A major link to my former research consists in the analysis of trajectories (derived from in situ experiments or modeled by stochastic processes) and more specifically the analysis of broad (non Gaussian) Langrangian statistics of absolute and relative dispersion. The goal of our research subproject L3 is the quantification of eddy diffusivities and eddy-mean flow interactions by using Langrangian particles statistics in both eddying ocean models and observations. Its aim is to develop and to test energy consistent parameterisations of meso- and sub-mesoscale processes for the global ocean with a focus on 100 km -1 km scales.

At the beginning I developed and tested float deployment strategies by means of the high resolution POP model. In November/December 2016 our cruise with the RV Meteor took place in the atlantic-sea off the african coast. The cold upwelling front off Namibia's coast in the area of Luderitz has a highly irregular structure due to eddies and filaments, finger-like structures of cold upwelling water pushing west into the warm surface waters offshore (see Figure 1). In our field experiment we explored mesoscale and submesoscale structures within a filament by satellite-tracking 37 surface drifters which we released in groups of triplets. As a first result we find that, due to the underlying rich mesoscale system, the dispersion statistics are very different depending on the location of release. While the drifters of the group released at the southern border of the filament separate slower (Figure 2a), the drifters in the group released closer to the upwelling system at the northern border of the filament separate faster from each other and follow distinct paths within the complex surface currents (Figure 2b). Currently our research focuses on the relative dispersion of drifter pairs (and its corresponding probability density function) as its properties depend on the kinetic energy spectrum. The statistical analyzing of single particle dispersion and the comparison of our findings with dispersion statistics of ocean model will be a next step. Here our observational data will serve the model as a reference that includes smaller scales that the model is not able to cover.

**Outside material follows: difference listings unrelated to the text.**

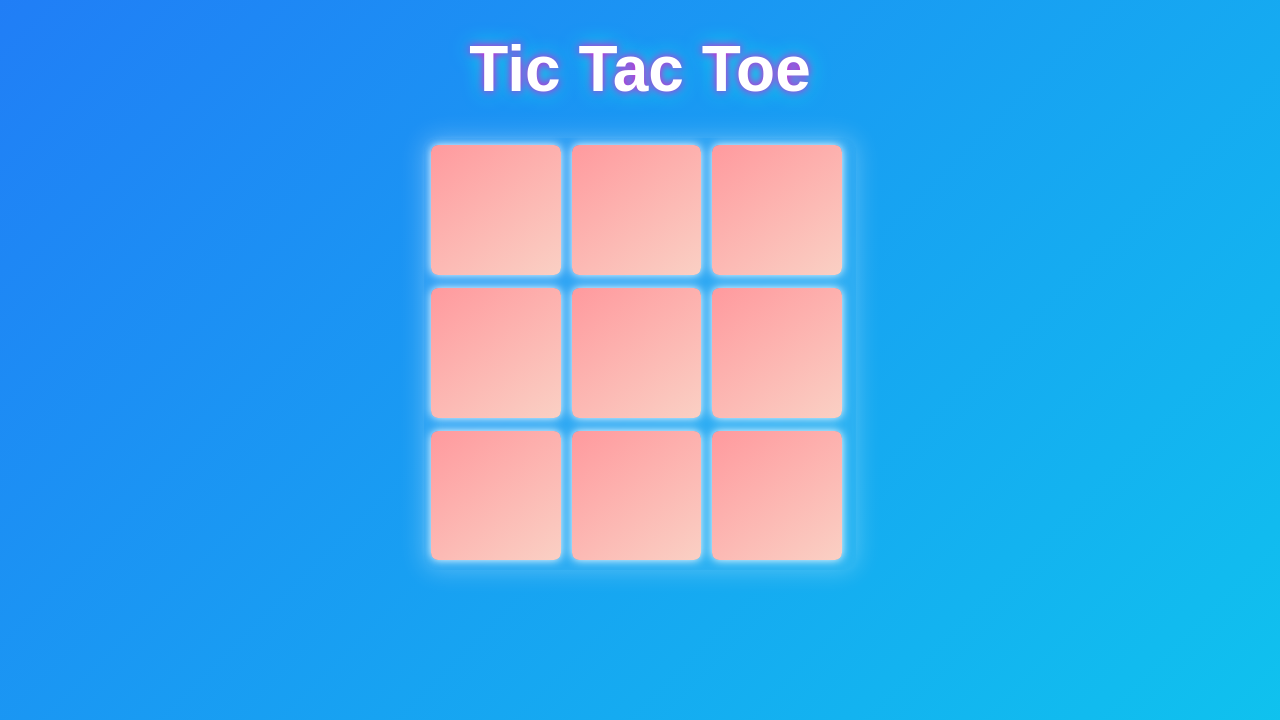
Repository: AreezAnsari/Tic-Tac-Toe
Page: Game/Game.html
These files come from the project's save history. The page is drawn as it stood at one moment and after the next save; the edit follows.
The browser window is 1280 px wide. The pictures show the whole page.

Above is the page before, as saved 2025-07-22 06:42:36.
Console error: TypeError: box.addEventListener is not a function

### Game/Game.html
<!DOCTYPE html>
<html lang="en">
<head>
    <meta charset="UTF-8">
    <meta name="viewport" content="width=device-width, initial-scale=1.0">
    <title>Document</title>
    <link rel="stylesheet" href="Game.css">
</head>
<body>

    <div class="msg-container hide">
        <p class="msg">Winner</p>
        <button class="new-btn">New Game</button>
    </div>
    <main>
        <h1>Tic Tac Toe</h1>
    <div class="container">
        <div class="game">
        <button class="box"></button>
        <button class="box"></button>
        <button class="box"></button>
        <button class="box"></button>
        <button class="box"></button>
        <button class="box"></button>
        <button class="box"></button>
        <button class="box"></button>
        <button class="box"></button>
        </div>
        </div>
        <button class="reset-btn hide">Reset</button>
    </main>
    <script src="Game.js"></script>
</body>
</html>

### Game/Game.css
* {
  margin: 0;
  padding: 0;
  box-sizing: border-box;
  font-family: 'Orbitron', sans-serif;
}

body {
  background: linear-gradient(135deg, #ff00cc, #3333ff, #00ffe7);
  background-size: 600% 600%;
  animation: gradientShift 10s ease infinite;
  color: #fff;
  text-align: center;
  min-height: 100vh;
  display: flex;
  flex-direction: column;
  align-items: center;
}

@keyframes gradientShift {
  0% { background-position: 0% 50%; }
  50% { background-position: 100% 50%; }
  100% { background-position: 0% 50%; }
}

h1 {
  font-size: 4rem;
  margin: 2rem 0;
  color: #fff;
  text-shadow: 0 0 10px #ff00cc, 0 0 20px #00ffe7;
}

.container {
  display: flex;
  justify-content: center;
  align-items: center;
  height: 60vh;
}

.game {
  display: flex;
  flex-wrap: wrap;
  width: 60vmin;
  height: 60vmin;
  gap: 1.5vmin;
  padding: 1vmin;
  background: rgba(255, 255, 255, 0.1);
  border-radius: 2vmin;
  backdrop-filter: blur(8px);
  box-shadow: 0 0 25px rgba(255, 255, 255, 0.3);
}

.box {
  width: 18vmin;
  height: 18vmin;
  font-size: 4rem;
  font-weight: bold;
  border: none;
  border-radius: 1vmin;
  background: linear-gradient(145deg, #ff9a9e, #fad0c4);
  color: #2e2e2e;
  box-shadow: 0 0 10px #fff;
  transition: all 0.25s ease-in-out;
  cursor: pointer;
}

.box:hover {
  background: linear-gradient(145deg, #a1c4fd, #c2e9fb);
  transform: scale(1.05);
  color: #000;
  box-shadow: 0 0 15px #fff, 0 0 25px #ff00cc;
}

.box:active {
  transform: scale(0.95);
}

.reset-btn,
.new-btn {
  margin: 1rem;
  padding: 1rem;
  font-size: 1.2rem;
  font-weight: bold;
  background: linear-gradient(45deg, #00dbde, #fc00ff);
  color: #fff;
  border: none;
  border-radius: 2vmin;
  cursor: pointer;
  transition: all 0.3s ease-in-out;
  box-shadow: 0 0 15px #fff;
  width: 20vmin;
}

.reset-btn:hover,
.new-btn:hover {
  background: linear-gradient(45deg, #fc466b, #3f5efb);
  box-shadow: 0 0 25px #fff;
  transform: scale(1.05);
}

.reset-btn:active,
.new-btn:active {
  transform: scale(0.95);
}

.msg {
  font-size: 6vmin;
  color: #fff;
  margin-top: 2rem;
  text-shadow: 0 0 20px #ff00cc, 0 0 30px #00ffe7;
}

.msg-container {
  height: 10vmin;
}

.hide {
  display: none;
}

### Game/Game.js
let box = document.querySelectorAll(".box");
let button = document.querySelector("button");
let container = document.querySelector(".container");

let value = "X";

const btn = () => {
  if (value === "X") {
    button.innerHTML = "Y";
    Value = "Y";
  } else {
    button.innerText = "X";
    Value = "X";
  }
};

box.addEventListener("click", btn);

After the next save:
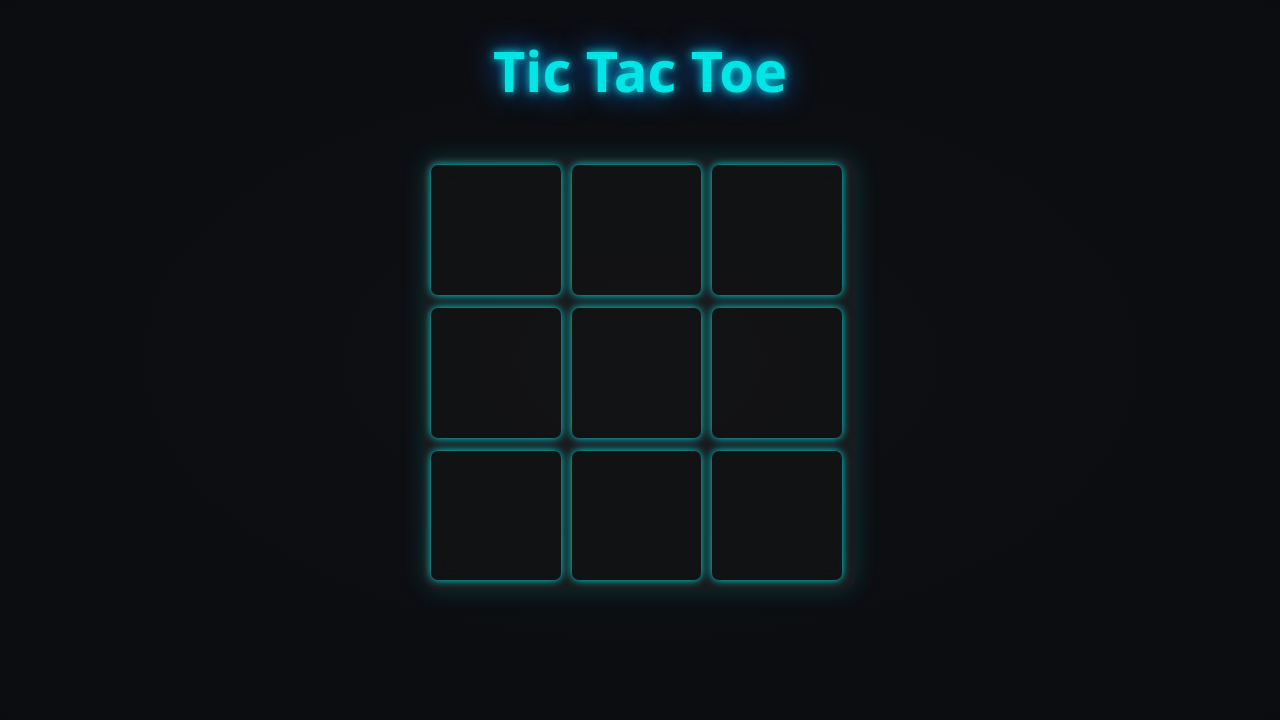
Saved 82 s later.
--- a/Game/Game.css
+++ b/Game/Game.css
@@ -2,39 +2,32 @@
   margin: 0;
   padding: 0;
   box-sizing: border-box;
-  font-family: 'Orbitron', sans-serif;
+  font-family: 'Segoe UI', 'Orbitron', sans-serif;
 }
 
 body {
-  background: linear-gradient(135deg, #ff00cc, #3333ff, #00ffe7);
-  background-size: 600% 600%;
-  animation: gradientShift 10s ease infinite;
-  color: #fff;
+  background: radial-gradient(ellipse at center, #0e1013 0%, #0b0c10 100%);
+  color: #e0e0e0;
   text-align: center;
   min-height: 100vh;
   display: flex;
   flex-direction: column;
   align-items: center;
-}
-
-@keyframes gradientShift {
-  0% { background-position: 0% 50%; }
-  50% { background-position: 100% 50%; }
-  100% { background-position: 0% 50%; }
+  padding: 2rem;
 }
 
 h1 {
-  font-size: 4rem;
-  margin: 2rem 0;
-  color: #fff;
-  text-shadow: 0 0 10px #ff00cc, 0 0 20px #00ffe7;
+  font-size: 3.5rem;
+  margin-bottom: 2rem;
+  color: #00e6e6;
+  text-shadow: 0 0 10px #00e6e6, 0 0 30px #007bff;
 }
 
 .container {
   display: flex;
   justify-content: center;
   align-items: center;
-  height: 60vh;
+  height: 65vh;
 }
 
 .game {
@@ -44,31 +37,31 @@
   height: 60vmin;
   gap: 1.5vmin;
   padding: 1vmin;
-  background: rgba(255, 255, 255, 0.1);
+  background: rgba(255, 255, 255, 0.05);
   border-radius: 2vmin;
-  backdrop-filter: blur(8px);
-  box-shadow: 0 0 25px rgba(255, 255, 255, 0.3);
+  backdrop-filter: blur(12px);
+  box-shadow: 0 0 25px rgba(0, 255, 255, 0.15);
 }
 
 .box {
   width: 18vmin;
   height: 18vmin;
   font-size: 4rem;
-  font-weight: bold;
+  font-weight: 700;
   border: none;
   border-radius: 1vmin;
-  background: linear-gradient(145deg, #ff9a9e, #fad0c4);
-  color: #2e2e2e;
-  box-shadow: 0 0 10px #fff;
-  transition: all 0.25s ease-in-out;
+  background: rgba(0, 0, 0, 0.3);
+  color: #ffffff;
+  box-shadow: 0 0 8px #00e6e6;
+  transition: all 0.2s ease-in-out;
   cursor: pointer;
 }
 
 .box:hover {
-  background: linear-gradient(145deg, #a1c4fd, #c2e9fb);
-  transform: scale(1.05);
-  color: #000;
-  box-shadow: 0 0 15px #fff, 0 0 25px #ff00cc;
+  background: rgba(0, 255, 255, 0.15);
+  color: #00ffff;
+  transform: translateY(-3px);
+  box-shadow: 0 0 15px #00ffff, 0 0 30px #00e6e6;
 }
 
 .box:active {
@@ -80,38 +73,40 @@
   margin: 1rem;
   padding: 1rem;
   font-size: 1.2rem;
-  font-weight: bold;
-  background: linear-gradient(45deg, #00dbde, #fc00ff);
-  color: #fff;
-  border: none;
-  border-radius: 2vmin;
+  font-weight: 600;
+  background: rgba(0, 0, 0, 0.6);
+  color: #00e6e6;
+  border: 1px solid #00e6e6;
+  border-radius: 1vmin;
   cursor: pointer;
   transition: all 0.3s ease-in-out;
-  box-shadow: 0 0 15px #fff;
   width: 20vmin;
+  backdrop-filter: blur(6px);
+  box-shadow: 0 0 12px rgba(0, 255, 255, 0.2);
 }
 
 .reset-btn:hover,
 .new-btn:hover {
-  background: linear-gradient(45deg, #fc466b, #3f5efb);
-  box-shadow: 0 0 25px #fff;
-  transform: scale(1.05);
+  background: rgba(0, 255, 255, 0.1);
+  color: #ffffff;
+  box-shadow: 0 0 20px #00e6e6, 0 0 40px #007bff;
+  transform: translateY(-2px);
 }
 
 .reset-btn:active,
 .new-btn:active {
-  transform: scale(0.95);
+  transform: scale(0.97);
 }
 
 .msg {
-  font-size: 6vmin;
-  color: #fff;
+  font-size: 5.5vmin;
+  color: #00e6e6;
   margin-top: 2rem;
-  text-shadow: 0 0 20px #ff00cc, 0 0 30px #00ffe7;
+  text-shadow: 0 0 15px #00e6e6, 0 0 30px #007bff;
 }
 
 .msg-container {
-  height: 10vmin;
+  height: 12vmin;
 }
 
 .hide {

More Information about the research cruise on RV Meteor (M132) including reports, posters and videos of the scientific work have a look have a look at our TRR181 homepage.

Figure 1. Namibia from satellite. The blue colors show the cold upwelling area off Lüderitz and a cold filament (green and yellow).
Figure 2a
Figure 2b